While many are focused on Dent's snapping and blocking abilities, and how those compare to the skills of departed Rimington Award winner Dan Mozes, there are just as many other items that will be as important in determining how well he plays this year. Chief among those will be his ability to make the correct reads and make blocking calls for the entire line – things that occur before he even settles over the ball.
Of course, defensive fronts aren't going to stand still once he gets into his stance over the ball, and will wait until he looks back to find his shotgun snapping target before they begin to shift. That's where the help from veterans such as Figner and Ryan Stanchek comes in. They'll see changes and make verbal calls to help Dent with the final call, which, as noted, he makes due to his position in the center of the line.
"Part of it is just the communication, knowing what each of you is going to do before the ball is snapped," Figner said of the learning process. "You get to the point where you can make a read without having to say anything – you get to the point where you both make the same read and you trust each other to pick it up. Right now we are making all the calls out loud and working to make that run more smoothly."
That process takes a lot of work to bring to maximum efficiency, of course, which makes every repetition in practice an important one. Injuries and classes can reduce those reps to levels that can harm performance early in the season, so the fact that all five starters, as well as key reserves, have been healthy for the preseason so far is a good harbinger of things to come.
In addition to working together, the linemen are also working to improve their individual skills. Figner, as the right tackle, has the job of protecting quarterback Patrick White's blind side, a duty that usually falls to the left tackle. However, White's southpaw delivery means that it's Figner, not Stanchek, who bears that extra pressure. However, Figner, whose even-keel personality is apparent even in a brief interview session, doesn't let that bother him.
"The way our offense is spread out and the way our backfield moves around so much, it doesn't really cross my mind," he said. "With Pat moving around so much back there, I don't really think about it being me protecting his back side.

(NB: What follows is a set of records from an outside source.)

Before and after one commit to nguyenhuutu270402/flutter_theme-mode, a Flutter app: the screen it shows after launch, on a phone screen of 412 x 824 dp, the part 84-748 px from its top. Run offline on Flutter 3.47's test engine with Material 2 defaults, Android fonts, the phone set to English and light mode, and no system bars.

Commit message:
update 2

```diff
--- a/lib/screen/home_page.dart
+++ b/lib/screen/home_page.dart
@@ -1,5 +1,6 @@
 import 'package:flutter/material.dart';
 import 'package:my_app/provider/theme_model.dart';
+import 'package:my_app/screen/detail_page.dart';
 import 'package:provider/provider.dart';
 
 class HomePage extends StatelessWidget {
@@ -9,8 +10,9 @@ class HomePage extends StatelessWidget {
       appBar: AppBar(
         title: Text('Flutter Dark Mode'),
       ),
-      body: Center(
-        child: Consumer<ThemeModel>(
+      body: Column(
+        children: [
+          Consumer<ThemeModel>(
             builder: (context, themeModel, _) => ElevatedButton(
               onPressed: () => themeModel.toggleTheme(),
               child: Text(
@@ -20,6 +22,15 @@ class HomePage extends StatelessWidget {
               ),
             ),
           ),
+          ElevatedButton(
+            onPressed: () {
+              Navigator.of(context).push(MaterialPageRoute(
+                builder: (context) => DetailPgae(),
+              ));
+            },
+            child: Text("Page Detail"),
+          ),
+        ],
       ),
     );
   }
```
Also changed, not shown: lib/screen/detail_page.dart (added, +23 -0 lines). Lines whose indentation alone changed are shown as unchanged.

"Basically Pat is one of those guys who is such a good athlete, such a playmaker, that if there is coverage downfield he might be able to get out of the pocket and avoid a sack and make a play out of it," he continued. "Those plays make us look good, but it's basically him making a play. Obviously we don't want to miss assignments, but he can make us look good [even when we do]."
While White's mobility certainly contributes to a low sack number, the skill of West Virginia's offensive front plays just as big of a role. WVU gave up just 15 sacks in 2006, and a lot of the credit goes to the guys up front. There weren't many ‘look out' blocks thrown last year (the name comes from an offensive lineman yelling "Look Out!" after missing a pass rusher), and Figner is determined to keep it that way.
"I think we just need to jell together. The new guys and the guys that will be new starters just have to gain the trust of the guys that are the returning starters. It's just getting used to the guy next to you. Each player has certain nuances and a certain way of doing things, and it's a matter of getting used to that through fall camp."